I have heard many stories about siblings and their ability to speak for one another. Usually, people speak about their toddler’s uncanny ability to understand what their infant sibling needs, wants, cries for. This wasn’t really the case in our house – while my son is smart, intuitive, and empathetic towards others, he didn’t do a lot of “translating” when his sister was a baby. Truthfully, it was a good thing. Post partum depression had already made me feel incompetent enough, I think the last thing I could have handled was my 21 month old telling me what the baby needed.
Morgan is an active, smart, 22 month old without any development delays. But in comparison to Jake (yes, bad mama, don’t compare), she has been slower to ‘use her words’. She clearly understands almost everything we say, so I knew something was brewing.
Around her 20th month of life, I was putting her sneakers on. All of the sudden, this little voice said, plain as day, “No, mama. I don’t want those shoes”. A few days later, “No, I want chocolate milk”. Uh yeah. Words are for the bold and brassy little girl, the bold toddler. Whatever happened to words like “ball” and “car” and “doll”?
However, it wasn’t a constant thing. She used these long elaborate sentences when she wanted something, but would use her signs and non verbal cues more frequently than words. Yesterday it all changed. Out of no where, she was sitting in the back of the car, singing, chatting, pointing to objects and announcing their presence. “Tree, guitar, car, truck, garbage, bird, road, stop, light, sign”. Yeah, the words kept coming.

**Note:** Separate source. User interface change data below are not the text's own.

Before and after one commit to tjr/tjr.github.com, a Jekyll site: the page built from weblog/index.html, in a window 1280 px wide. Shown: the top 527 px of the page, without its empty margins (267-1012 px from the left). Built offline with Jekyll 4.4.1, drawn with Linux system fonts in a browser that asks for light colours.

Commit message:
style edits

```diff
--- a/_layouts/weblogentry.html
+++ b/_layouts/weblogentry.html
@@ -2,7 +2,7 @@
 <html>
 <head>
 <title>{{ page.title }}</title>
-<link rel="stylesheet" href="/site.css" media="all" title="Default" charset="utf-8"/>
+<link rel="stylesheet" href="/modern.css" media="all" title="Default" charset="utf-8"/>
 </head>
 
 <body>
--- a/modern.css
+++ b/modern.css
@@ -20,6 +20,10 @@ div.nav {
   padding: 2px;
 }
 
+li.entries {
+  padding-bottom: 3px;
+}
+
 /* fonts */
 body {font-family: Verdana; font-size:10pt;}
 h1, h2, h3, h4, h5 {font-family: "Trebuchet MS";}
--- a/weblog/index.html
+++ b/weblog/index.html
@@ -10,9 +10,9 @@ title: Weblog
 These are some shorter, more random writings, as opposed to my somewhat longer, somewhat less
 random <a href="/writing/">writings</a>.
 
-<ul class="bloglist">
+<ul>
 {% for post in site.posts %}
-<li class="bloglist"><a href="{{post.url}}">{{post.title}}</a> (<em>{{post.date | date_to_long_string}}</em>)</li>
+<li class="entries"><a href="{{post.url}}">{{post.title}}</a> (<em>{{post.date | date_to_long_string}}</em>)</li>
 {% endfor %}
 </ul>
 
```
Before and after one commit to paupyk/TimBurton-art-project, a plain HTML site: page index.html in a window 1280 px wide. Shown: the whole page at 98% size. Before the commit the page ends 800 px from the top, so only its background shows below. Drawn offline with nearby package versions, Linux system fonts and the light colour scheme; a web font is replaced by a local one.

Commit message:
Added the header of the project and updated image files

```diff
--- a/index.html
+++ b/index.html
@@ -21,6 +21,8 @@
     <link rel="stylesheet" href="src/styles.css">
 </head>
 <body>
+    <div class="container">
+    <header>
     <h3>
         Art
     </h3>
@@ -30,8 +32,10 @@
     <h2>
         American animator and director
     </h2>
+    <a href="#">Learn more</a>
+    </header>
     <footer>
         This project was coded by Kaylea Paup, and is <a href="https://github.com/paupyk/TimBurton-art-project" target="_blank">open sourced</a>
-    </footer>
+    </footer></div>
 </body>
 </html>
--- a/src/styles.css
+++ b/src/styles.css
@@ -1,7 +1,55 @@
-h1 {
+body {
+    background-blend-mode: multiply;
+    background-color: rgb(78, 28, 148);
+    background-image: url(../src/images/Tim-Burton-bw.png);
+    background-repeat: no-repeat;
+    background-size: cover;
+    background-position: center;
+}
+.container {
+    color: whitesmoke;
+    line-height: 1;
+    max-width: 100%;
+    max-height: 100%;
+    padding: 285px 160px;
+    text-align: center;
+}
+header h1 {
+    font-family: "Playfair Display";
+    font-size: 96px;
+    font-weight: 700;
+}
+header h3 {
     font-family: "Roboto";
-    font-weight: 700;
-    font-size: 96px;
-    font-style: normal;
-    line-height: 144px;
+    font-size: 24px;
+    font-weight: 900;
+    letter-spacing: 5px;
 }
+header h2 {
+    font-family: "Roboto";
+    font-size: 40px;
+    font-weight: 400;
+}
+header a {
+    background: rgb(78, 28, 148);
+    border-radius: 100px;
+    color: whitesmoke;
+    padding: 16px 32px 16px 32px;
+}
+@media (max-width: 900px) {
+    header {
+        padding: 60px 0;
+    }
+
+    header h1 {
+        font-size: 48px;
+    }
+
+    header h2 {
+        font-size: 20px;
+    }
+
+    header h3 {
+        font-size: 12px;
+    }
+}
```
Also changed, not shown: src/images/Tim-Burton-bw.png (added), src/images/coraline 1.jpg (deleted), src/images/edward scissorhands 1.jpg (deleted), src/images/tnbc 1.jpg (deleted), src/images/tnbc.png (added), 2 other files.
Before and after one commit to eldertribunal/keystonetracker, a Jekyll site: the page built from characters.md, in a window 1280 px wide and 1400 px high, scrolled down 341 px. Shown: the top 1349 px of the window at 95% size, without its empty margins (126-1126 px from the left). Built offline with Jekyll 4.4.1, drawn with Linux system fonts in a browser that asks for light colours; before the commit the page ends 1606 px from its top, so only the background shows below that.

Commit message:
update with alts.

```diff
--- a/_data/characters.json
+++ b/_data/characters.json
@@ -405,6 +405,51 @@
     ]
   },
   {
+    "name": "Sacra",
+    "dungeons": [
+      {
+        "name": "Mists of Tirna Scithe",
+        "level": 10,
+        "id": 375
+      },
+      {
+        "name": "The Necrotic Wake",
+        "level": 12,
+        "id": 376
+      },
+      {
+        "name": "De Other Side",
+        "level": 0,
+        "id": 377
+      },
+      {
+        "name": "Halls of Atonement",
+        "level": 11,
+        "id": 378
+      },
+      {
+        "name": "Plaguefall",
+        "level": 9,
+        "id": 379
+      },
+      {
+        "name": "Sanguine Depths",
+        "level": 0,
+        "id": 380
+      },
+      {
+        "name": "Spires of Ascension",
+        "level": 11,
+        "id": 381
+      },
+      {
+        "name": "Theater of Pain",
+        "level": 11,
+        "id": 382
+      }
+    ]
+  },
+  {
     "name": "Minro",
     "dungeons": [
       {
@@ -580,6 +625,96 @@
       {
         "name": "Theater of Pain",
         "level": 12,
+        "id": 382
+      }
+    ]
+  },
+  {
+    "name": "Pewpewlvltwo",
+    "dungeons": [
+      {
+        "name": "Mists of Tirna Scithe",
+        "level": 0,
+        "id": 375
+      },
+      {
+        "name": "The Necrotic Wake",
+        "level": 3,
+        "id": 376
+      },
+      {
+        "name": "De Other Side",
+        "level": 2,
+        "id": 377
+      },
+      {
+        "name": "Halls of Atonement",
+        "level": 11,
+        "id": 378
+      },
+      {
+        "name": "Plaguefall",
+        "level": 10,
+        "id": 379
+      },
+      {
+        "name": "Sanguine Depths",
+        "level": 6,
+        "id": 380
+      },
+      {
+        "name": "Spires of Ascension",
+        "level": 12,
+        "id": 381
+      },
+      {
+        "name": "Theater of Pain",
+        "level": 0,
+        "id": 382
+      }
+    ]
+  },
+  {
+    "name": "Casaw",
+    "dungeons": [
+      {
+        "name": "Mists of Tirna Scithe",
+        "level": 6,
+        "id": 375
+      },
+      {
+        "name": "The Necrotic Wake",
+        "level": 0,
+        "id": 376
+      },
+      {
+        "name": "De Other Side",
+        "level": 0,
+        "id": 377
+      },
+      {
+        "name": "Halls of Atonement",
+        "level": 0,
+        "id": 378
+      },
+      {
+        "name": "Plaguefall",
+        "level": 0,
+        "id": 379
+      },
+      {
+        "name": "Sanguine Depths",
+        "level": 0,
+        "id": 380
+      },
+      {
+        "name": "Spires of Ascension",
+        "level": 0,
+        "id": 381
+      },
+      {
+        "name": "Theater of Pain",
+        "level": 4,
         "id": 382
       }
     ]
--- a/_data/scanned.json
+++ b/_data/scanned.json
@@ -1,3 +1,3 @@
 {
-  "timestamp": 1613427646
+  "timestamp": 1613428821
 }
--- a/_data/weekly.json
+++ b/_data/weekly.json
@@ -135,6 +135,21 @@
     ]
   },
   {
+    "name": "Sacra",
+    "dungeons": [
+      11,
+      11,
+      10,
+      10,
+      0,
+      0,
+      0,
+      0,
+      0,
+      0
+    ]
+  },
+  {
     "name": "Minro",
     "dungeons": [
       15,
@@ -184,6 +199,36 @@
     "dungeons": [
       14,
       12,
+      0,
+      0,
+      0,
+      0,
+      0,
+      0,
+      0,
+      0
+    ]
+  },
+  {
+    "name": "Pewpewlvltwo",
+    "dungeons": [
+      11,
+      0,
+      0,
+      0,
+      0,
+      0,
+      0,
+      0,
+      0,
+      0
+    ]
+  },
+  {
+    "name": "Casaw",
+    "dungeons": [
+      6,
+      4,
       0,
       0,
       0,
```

She knew the choruses of most of the songs on the kids CD. All of the sudden, she was in a whole new world.
When she was an infant, she’d attempt to say “grandma”. One day she just stopped. We actually surmised back then that she stopped saying it because it was too hard of a word and she didn’t want to say it wrong. Neurotic? Perfectionist? Uh, yeah, she’s her mother’s daughter.
So the talking begins. Oh, and not to be outdone, Jake turned on the 3-year-old chatter as well. Insights into his imagination, which spreads far and wide. From socket wrenches that shot out various objects including witches, deer, music boxes, and toys; to Disney songs where silly words were exchanged for real ones; to stories about his stuffed dog Bailey; the stories went on…and on….and on. From the time Morgan went to bed until the time I left his room – 2 hours later.
It’s no wonder I’m exhausted! But I wouldn’t trade these words for anything.